Front-end code edit data
>>>
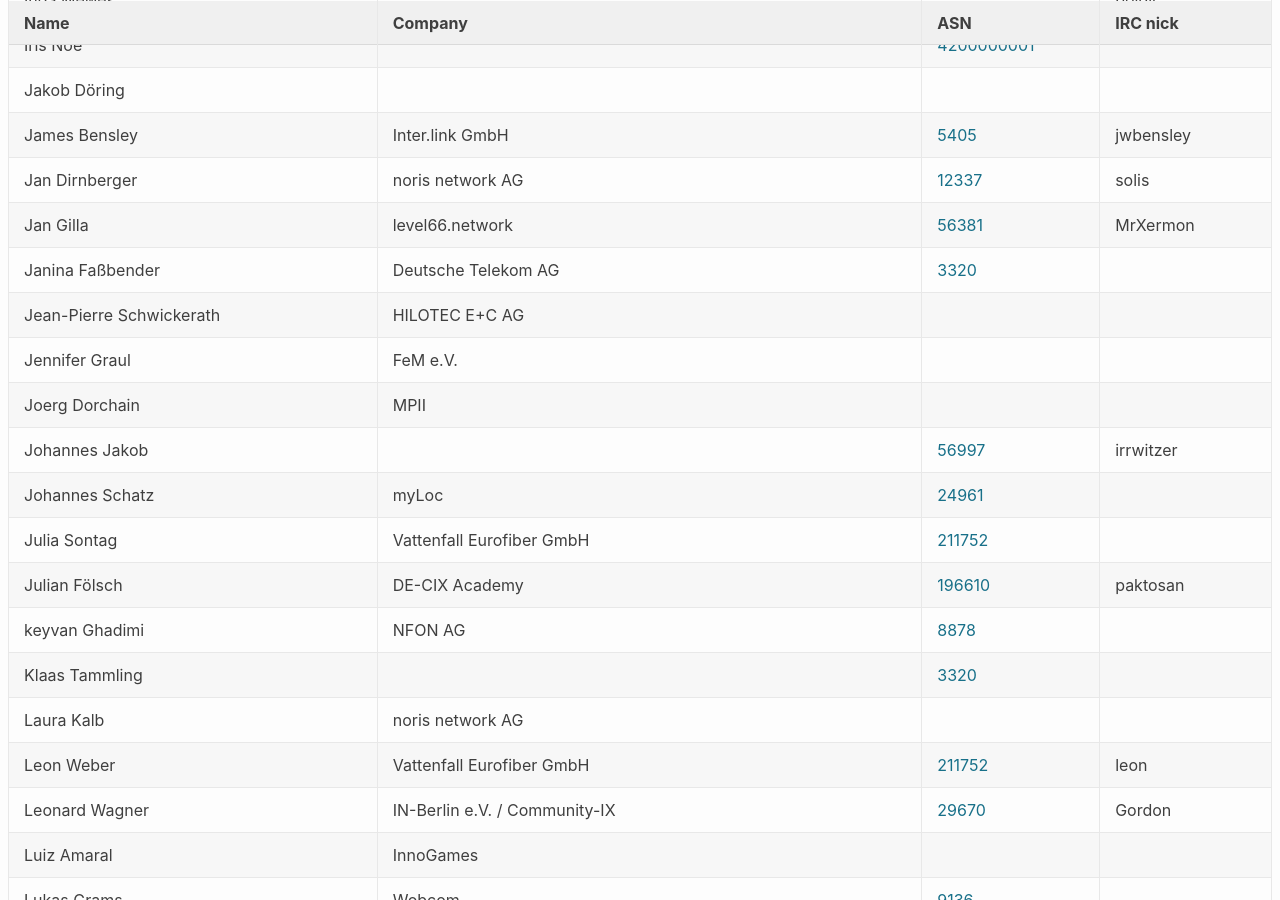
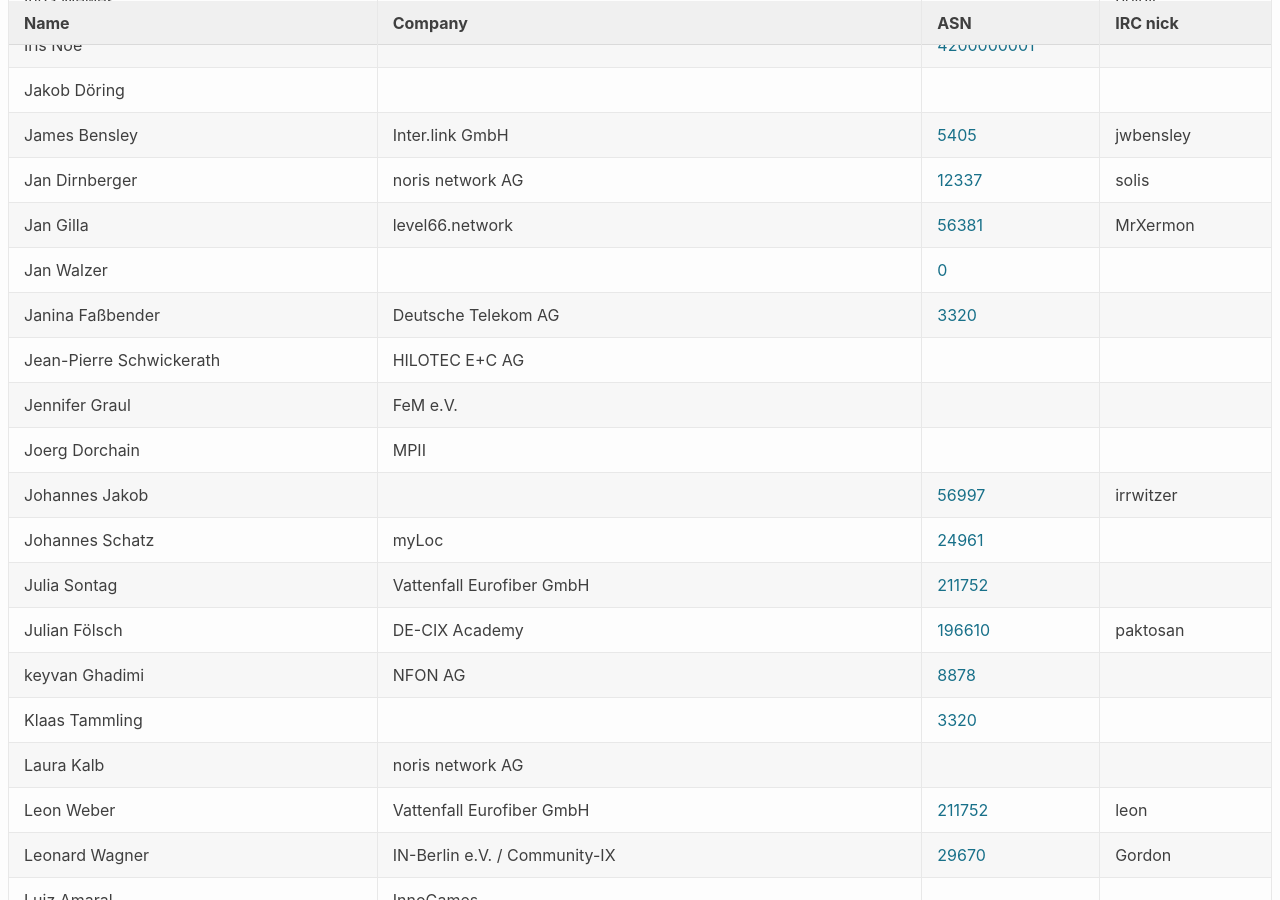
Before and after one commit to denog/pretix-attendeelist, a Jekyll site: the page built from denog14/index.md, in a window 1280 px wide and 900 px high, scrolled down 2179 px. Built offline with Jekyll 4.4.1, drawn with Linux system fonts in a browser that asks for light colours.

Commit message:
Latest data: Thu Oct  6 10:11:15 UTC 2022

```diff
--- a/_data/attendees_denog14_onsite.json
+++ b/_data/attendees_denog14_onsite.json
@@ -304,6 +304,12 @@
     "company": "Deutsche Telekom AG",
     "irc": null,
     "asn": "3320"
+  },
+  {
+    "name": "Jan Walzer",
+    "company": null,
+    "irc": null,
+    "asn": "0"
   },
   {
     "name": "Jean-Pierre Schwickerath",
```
<<<
**Problem to solve:**
When copying the records, reproduce every entry exactly and omit all pictures.

**Task solution:**
Before and after one commit to denog/pretix-attendeelist, a Jekyll site: the page built from denog14/index.md, in a window 1280 px wide and 900 px high, scrolled down 2179 px. Built offline with Jekyll 4.4.1, drawn with Linux system fonts in a browser that asks for light colours.

Commit message:
Latest data: Thu Oct  6 10:11:15 UTC 2022

```diff
--- a/_data/attendees_denog14_onsite.json
+++ b/_data/attendees_denog14_onsite.json
@@ -304,6 +304,12 @@
     "company": "Deutsche Telekom AG",
     "irc": null,
     "asn": "3320"
+  },
+  {
+    "name": "Jan Walzer",
+    "company": null,
+    "irc": null,
+    "asn": "0"
   },
   {
     "name": "Jean-Pierre Schwickerath",
```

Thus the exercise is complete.